George Eastman House and the 3-day $525 GOAL, plus more as usual.


  More about this image at the end of this post...  read on.

  First off I would like to congratulate Gilli the Bus on passing a major milestone - on the way to Rochester NY this morning she reached the 250.000 mile mark on her odometer.  Here's to Gilli and many more miles together!  Hip-hip hooray! Hip-hip hooray!! Hip-hip hooray!!!
(Image is slightly motion-blurred as it is hard to drive at 60mph and take pictures at the same time...)

  Now - A MAJOR GOAL for the next three days.  I MUST raise $500 to afford to take an ambrotype workshop given this Mon-Tue-Wed at the George Eastman House International Museum of Photography and Film by the guru of darkroom arts Mark Osterman himself.  It would be a major miracle if somehow I would raise this amount - all fingers are crossed...  Come on photo deities, smile upon me a bit more!
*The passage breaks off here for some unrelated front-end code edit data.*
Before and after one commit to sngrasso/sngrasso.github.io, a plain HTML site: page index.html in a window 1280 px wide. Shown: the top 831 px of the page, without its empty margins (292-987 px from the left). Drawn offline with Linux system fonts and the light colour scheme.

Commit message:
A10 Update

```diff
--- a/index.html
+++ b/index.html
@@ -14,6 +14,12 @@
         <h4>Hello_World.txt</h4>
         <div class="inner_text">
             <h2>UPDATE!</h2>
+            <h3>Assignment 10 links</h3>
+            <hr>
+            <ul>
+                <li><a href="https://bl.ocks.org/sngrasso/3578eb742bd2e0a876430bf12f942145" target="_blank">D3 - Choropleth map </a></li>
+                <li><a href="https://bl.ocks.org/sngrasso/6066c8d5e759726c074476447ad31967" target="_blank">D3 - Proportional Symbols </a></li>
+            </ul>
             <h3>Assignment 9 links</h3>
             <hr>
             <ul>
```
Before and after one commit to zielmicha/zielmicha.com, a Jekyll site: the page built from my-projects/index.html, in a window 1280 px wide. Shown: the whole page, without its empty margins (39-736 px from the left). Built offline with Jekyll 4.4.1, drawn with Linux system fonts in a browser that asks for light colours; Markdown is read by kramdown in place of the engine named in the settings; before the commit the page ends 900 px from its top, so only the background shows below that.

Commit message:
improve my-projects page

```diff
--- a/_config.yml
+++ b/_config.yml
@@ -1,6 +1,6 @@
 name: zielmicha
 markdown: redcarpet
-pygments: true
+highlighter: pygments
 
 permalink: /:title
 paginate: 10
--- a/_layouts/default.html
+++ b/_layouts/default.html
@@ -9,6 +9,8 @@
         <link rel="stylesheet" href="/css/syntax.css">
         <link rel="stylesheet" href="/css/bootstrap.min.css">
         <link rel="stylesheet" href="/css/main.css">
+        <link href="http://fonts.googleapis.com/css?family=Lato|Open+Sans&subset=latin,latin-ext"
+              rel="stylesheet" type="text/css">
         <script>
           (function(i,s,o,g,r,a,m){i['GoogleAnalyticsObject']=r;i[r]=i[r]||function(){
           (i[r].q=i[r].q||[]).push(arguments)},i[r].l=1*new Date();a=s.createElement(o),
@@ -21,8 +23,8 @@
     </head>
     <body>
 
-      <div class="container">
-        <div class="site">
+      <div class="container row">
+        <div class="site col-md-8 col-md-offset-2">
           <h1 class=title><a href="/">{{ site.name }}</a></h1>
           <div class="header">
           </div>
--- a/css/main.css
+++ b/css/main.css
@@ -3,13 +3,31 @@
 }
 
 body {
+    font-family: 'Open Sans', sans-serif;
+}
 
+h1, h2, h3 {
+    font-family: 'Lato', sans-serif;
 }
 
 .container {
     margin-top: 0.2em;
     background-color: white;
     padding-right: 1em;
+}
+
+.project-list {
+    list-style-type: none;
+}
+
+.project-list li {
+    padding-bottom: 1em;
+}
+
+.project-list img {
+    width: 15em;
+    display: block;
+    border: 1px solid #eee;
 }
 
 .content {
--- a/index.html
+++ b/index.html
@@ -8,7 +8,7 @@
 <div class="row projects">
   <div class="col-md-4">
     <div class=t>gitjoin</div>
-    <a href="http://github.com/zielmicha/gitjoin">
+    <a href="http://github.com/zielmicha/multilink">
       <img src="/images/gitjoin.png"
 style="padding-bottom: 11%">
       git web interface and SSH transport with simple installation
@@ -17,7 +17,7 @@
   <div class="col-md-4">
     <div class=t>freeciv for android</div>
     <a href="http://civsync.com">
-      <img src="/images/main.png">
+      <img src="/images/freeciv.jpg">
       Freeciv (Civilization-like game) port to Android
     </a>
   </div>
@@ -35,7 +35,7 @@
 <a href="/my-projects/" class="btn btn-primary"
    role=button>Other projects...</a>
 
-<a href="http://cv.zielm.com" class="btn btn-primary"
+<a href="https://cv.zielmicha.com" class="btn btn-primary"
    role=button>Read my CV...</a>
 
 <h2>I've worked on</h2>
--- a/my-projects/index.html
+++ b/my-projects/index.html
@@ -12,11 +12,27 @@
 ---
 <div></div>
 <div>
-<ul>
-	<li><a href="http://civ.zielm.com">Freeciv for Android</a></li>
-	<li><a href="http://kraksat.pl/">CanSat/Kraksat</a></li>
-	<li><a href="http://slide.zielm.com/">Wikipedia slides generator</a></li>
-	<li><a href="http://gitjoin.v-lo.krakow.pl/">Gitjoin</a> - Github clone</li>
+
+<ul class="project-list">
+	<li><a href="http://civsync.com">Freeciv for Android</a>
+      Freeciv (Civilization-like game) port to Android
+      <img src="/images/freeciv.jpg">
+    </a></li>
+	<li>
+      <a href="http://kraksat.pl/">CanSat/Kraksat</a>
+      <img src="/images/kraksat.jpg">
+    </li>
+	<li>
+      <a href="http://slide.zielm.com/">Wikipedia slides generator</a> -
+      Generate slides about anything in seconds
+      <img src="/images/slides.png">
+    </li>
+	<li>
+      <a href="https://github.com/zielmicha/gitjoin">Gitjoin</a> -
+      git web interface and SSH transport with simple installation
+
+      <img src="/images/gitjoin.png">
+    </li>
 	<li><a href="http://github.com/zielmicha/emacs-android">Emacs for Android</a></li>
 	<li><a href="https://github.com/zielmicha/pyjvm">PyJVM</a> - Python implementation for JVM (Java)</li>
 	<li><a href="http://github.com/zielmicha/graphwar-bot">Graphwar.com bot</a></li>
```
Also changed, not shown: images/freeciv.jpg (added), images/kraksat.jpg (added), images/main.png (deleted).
  Back to the beginning though - I pulled up next to George Eastman House (GEH) at about noon, walked the beautiful grounds and made my way to the main museum entrance pictured below.

  I tried my best to contact someone directly from the front desk.  Of course, as usual, everyone was away from their desks and I got nowhere fast.  Nonetheless I decided to spend the $12 required to get in even though my budget is tight, but this was well worth it.

  Inside I found a beautiful little room filled with cameras familiar and new to me.  The light was very dim there and all the cameras were under display glass so iPhone would just not do any good there at all.  Let me just say that that was my favorite 'public access' room there.  On display there they have one of only 3 existing Leica model O bodies, Ermanox in amazing shape,  a Graflex owned by Steiglitz himself, an amazing tri-color camera used to photograph Marylin Monroe (it splits the image 3-ways and sends the light toward three separate 4x5 in sheets of film - this one is well worth seeing), an array of spy cameras including the famous vest-camera and camera built into a walking cane, a big display of Kodak cameras and much much more.  There were probably about 100 cameras all together, but this is just the tip of the iceberg as I understand that GEH is the holder of the largest camera collection in the world consisting of over 6000 cameras!  Incredible - if I make it into that room I'll probably faint...

  Walking the photography display rooms was a great joy as well (there was no photography allowed there, sorry).  I must have seen every type of photographic print process ever invented.  From daguerreotypes to platinum they were all there.  In one of the rooms is a quaint little chest with drawers that you can pull out and mounted inside every drawer is a single photograph under glass.  First drawer is, of course, a daguerreotype and then it just goes on from there through the history of photography.  There is an easy-to-follow guide in a booklet on top of the case and I spent a good half an hour pulling out those drawers and marveling at the treasures hidden inside them.  There is an amazing display of woodburrytipe images from London ca.1880, some incredible dye-transfer prints by Edgerton, all 4 original portfolios by Ansel Adams... too much to list or remember.   They do have an incredible book store where I'd love to spend a couple of days and a few thousand dollars as all their books are worth looking through and most are well-worth having in the collection. Luckily photography was allowed there so here's a shot of just one of their nooks.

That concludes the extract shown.